Traditionally, once supplies reach around 20 million gallons, cargoes start getting booked. Supplies are currently at around 23 million gallons. With sustained record high production levels putting downwards pressure on domestic prices, at the most recent National Ethanol Conference in New Orleans, US ethanol industry participants were readily eyeing export opportunities to provide the market with a much-needed boost in the form of buyers, and ultimately, revenue.

For both ethanol and biodiesel, rhetoric around the industry has shifted from a nearly one-sided focus on the Environmental Protection Agency (EPA) and Renewable Fuel Standard (RFS) to now touting the benefits of other biofuels. For biodiesel, it was touting its ability to reduce carbon emissions; for ethanol, it’s the benefits for octane-boosting.

The change is due, partly, to the fact that the new blending mandates are in place now, giving some stability and allowing both industries to focus on other aspects. However, the change in sentiment is also due to the fact that both fuels are at a disadvantage economically compared to fossil fuels.
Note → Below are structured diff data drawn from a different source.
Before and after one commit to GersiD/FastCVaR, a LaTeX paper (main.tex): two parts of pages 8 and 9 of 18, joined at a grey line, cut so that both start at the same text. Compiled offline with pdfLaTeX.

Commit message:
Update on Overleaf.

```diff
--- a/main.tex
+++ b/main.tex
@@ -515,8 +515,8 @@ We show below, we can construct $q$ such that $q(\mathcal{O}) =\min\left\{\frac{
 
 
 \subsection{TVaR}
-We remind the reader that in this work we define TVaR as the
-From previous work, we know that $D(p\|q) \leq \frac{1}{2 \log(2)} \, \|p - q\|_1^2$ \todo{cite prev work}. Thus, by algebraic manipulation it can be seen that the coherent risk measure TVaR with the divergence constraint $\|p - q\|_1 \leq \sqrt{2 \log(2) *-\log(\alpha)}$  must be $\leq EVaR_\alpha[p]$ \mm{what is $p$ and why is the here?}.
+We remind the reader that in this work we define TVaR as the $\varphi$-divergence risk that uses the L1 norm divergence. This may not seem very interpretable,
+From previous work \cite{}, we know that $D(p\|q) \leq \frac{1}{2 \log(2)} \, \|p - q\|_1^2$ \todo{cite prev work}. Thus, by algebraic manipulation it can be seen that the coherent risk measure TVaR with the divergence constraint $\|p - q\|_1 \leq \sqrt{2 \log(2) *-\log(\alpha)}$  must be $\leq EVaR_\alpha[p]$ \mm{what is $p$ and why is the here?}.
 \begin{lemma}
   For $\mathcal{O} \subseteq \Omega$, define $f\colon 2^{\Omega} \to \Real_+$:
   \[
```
So, as a way to address this evolving landscape, the industry is lining up five countries as key to the US export market: Brazil, the Philippines, China, India and Mexico. As the largest buyer of US product, Canada is already a well-established market, requiring less business development.

The big five
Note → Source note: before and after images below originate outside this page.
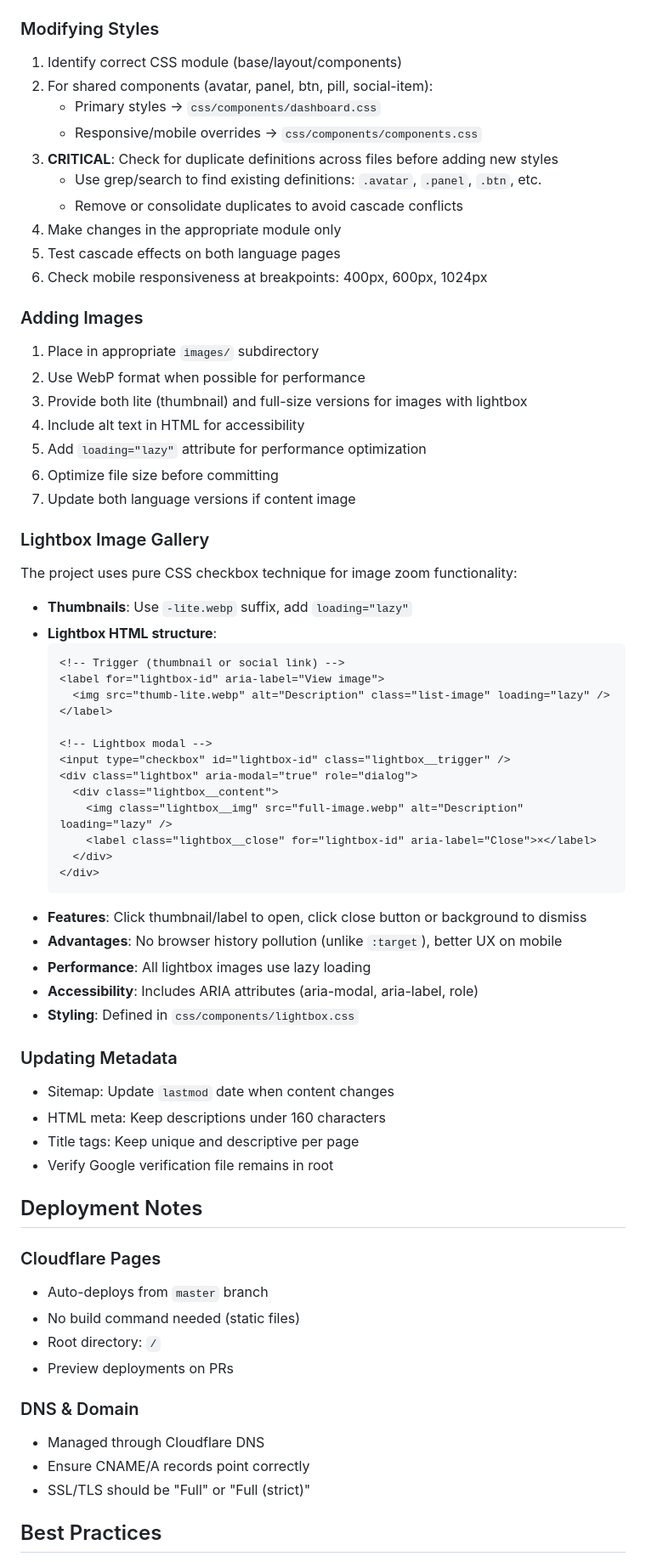
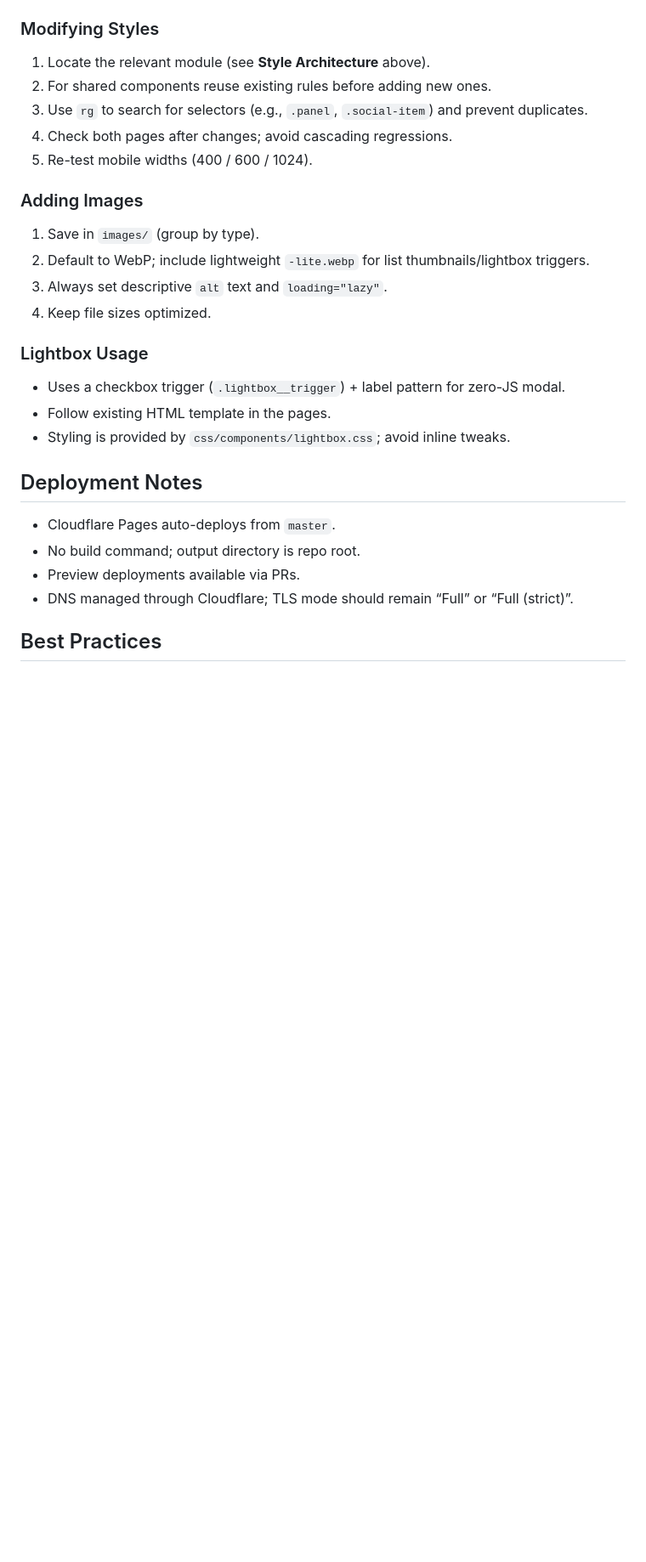
Before and after one commit to gone1724/academic-pages, a Markdown page: AGENTS.md, the part around one of its changes. Shown at 85% size. GitHub-like rendering; blank space fills up the shorter version.

````diff
--- a/AGENTS.md
+++ b/AGENTS.md
@@ -135,67 +128,26 @@ refactor: 重构CSS模块化结构
 
 ### Modifying Styles
-1. Identify correct CSS module (base/layout/components)
-2. For shared components (avatar, panel, btn, pill, social-item):
-   - Primary styles → `css/components/dashboard.css`
-   - Responsive/mobile overrides → `css/components/components.css`
-3. **CRITICAL**: Check for duplicate definitions across files before adding new styles
-   - Use grep/search to find existing definitions: `.avatar`, `.panel`, `.btn`, etc.
-   - Remove or consolidate duplicates to avoid cascade conflicts
-4. Make changes in the appropriate module only
-5. Test cascade effects on both language pages
-6. Check mobile responsiveness at breakpoints: 400px, 600px, 1024px
+1. Locate the relevant module (see **Style Architecture** above).
+2. For shared components reuse existing rules before adding new ones.
+3. Use `rg` to search for selectors (e.g., `.panel`, `.social-item`) and prevent duplicates.
+4. Check both pages after changes; avoid cascading regressions.
+5. Re-test mobile widths (400 / 600 / 1024).
 
 ### Adding Images
-1. Place in appropriate `images/` subdirectory
-2. Use WebP format when possible for performance
-3. Provide both lite (thumbnail) and full-size versions for images with lightbox
-4. Include alt text in HTML for accessibility
-5. Add `loading="lazy"` attribute for performance optimization
-6. Optimize file size before committing
-7. Update both language versions if content image
+1. Save in `images/` (group by type).
+2. Default to WebP; include lightweight `-lite.webp` for list thumbnails/lightbox triggers.
+3. Always set descriptive `alt` text and `loading="lazy"`.
+4. Keep file sizes optimized.
 
-### Lightbox Image Gallery
-The project uses pure CSS checkbox technique for image zoom functionality:
-- **Thumbnails**: Use `-lite.webp` suffix, add `loading="lazy"`
-- **Lightbox HTML structure**:
-  ```html
-  <!-- Trigger (thumbnail or social link) -->
-  <label for="lightbox-id" aria-label="View image">
-    <img src="thumb-lite.webp" alt="Description" class="list-image" loading="lazy" />
-  </label>
-
-  <!-- Lightbox modal -->
-  <input type="checkbox" id="lightbox-id" class="lightbox__trigger" />
-  <div class="lightbox" aria-modal="true" role="dialog">
-    <div class="lightbox__content">
-      <img class="lightbox__img" src="full-image.webp" alt="Description" loading="lazy" />
-      <label class="lightbox__close" for="lightbox-id" aria-label="Close">×</label>
-    </div>
-  </div>
-  ```
-- **Features**: Click thumbnail/label to open, click close button or background to dismiss
-- **Advantages**: No browser history pollution (unlike `:target`), better UX on mobile
-- **Performance**: All lightbox images use lazy loading
-- **Accessibility**: Includes ARIA attributes (aria-modal, aria-label, role)
-- **Styling**: Defined in `css/components/lightbox.css`
-
-### Updating Metadata
-- Sitemap: Update `lastmod` date when content changes
-- HTML meta: Keep descriptions under 160 characters
-- Title tags: Keep unique and descriptive per page
-- Verify Google verification file remains in root
+### Lightbox Usage
+- Uses a checkbox trigger (`.lightbox__trigger`) + label pattern for zero-JS modal.
+- Follow existing HTML template in the pages.
+- Styling is provided by `css/components/lightbox.css`; avoid inline tweaks.
 
 ## Deployment Notes
-
-### Cloudflare Pages
-- Auto-deploys from `master` branch
-- No build command needed (static files)
-- Root directory: `/`
-- Preview deployments on PRs
-
-### DNS & Domain
-- Managed through Cloudflare DNS
-- Ensure CNAME/A records point correctly
-- SSL/TLS should be "Full" or "Full (strict)"
+- Cloudflare Pages auto-deploys from `master`.
+- No build command; output directory is repo root.
+- Preview deployments available via PRs.
+- DNS managed through Cloudflare; TLS mode should remain “Full” or “Full (strict)”.
 
 ## Best Practices
````
Also changed, not shown: other parts of AGENTS.md (+90 -117 lines), css/style_prompt.md (+80 -76 lines).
Brazil: Conveniently located, Brazil offers the US an export market that can be accessed with relative ease. In 2015, Platts-Kingsman estimated that the US exported around 440.4 million liters of fuel ethanol to Brazil, second in imports of US product behind Canada and a 4% uptick compared with exports to the region in 2014. Participants have described the Brazilian ethanol market as being in a constant state of either “feast or famine.”  This supply uncertainty offers the US an opportunity to be the reliable constant supply of fuel into the country and it is one that US producers are looking to capitalize on.

The Philippines: In 2015, the Philippines were the third-largest importer of US fuel ethanol, increasing their buying power by 6% from 2014 and importing around 270.3 million liters. The cost of shipping, easy logistics and good demand in the region make the Philippines an ideal destination for US product. The low cost of shipping to the area is key for sellers; one US producer said that it costs as much to take ethanol from Iowa to Seattle as is does to take product from the West Coast to the Philippines. With such a strongly established trade route, market participants were keen for this to continue over the coming years.

China: Weighing in at No. 4 on the biggest importers of US fuel ethanol in 2015, China was the biggest mover on the list, increasing its imports by an astounding 1994% from 2014. As a country with a rapidly growing population, clamor is building from the widening band of middle classes to lessen the reliance on fossil fuels and improve air quality. Ethanol is seen as an answer to these calls, a positive sign for US exports. But the relationship is not an easy one. Most recently, China launched an anti-dumping probe into US DDGS imports, a by-product of ethanol, which saw imports fall by 9.6% month-on-month in December. The risk-reward premium of sending product all the way to China to potentially have it sit in a dock for an indefinite period of time is high. But when the going’s good, China is a veritable cash-cow of a market for US ethanol.

India: Following his election in 2014, Prime Minister Narendra Modi increased the blending mandate for ethanol in India, moving from E10 in 2015 to E20 by 2017. But in 2015, India’s effective blend rate fell far below the E10 mandate, reaching just 4.34%, and the country lacks the capability to produce sufficient ethanol domestically to meet the requirement. Alongside the blending mandate, at the 2015 COP21 summit, India also announced plans to cut its CO2 emissions per unit of GDP by as much as 35% from 2005 levels by 2035. To do this, India will need external support, and imports, and the US will be a main contributor on both fronts.

Mexico: At only ninth place on the list of importers, Mexico may not come across as an obvious country to focus energies on. But from 2014 to 2015, Mexico increased its buying of US ethanol by 14%, up to 116.2 million liters. The country, much like India, is going through energy reform and will need help to hit its mandates. They too lack the infrastructure to meet ethanol targets and the US is perfectly positioned, both geographically and logistically, to step up to the plate.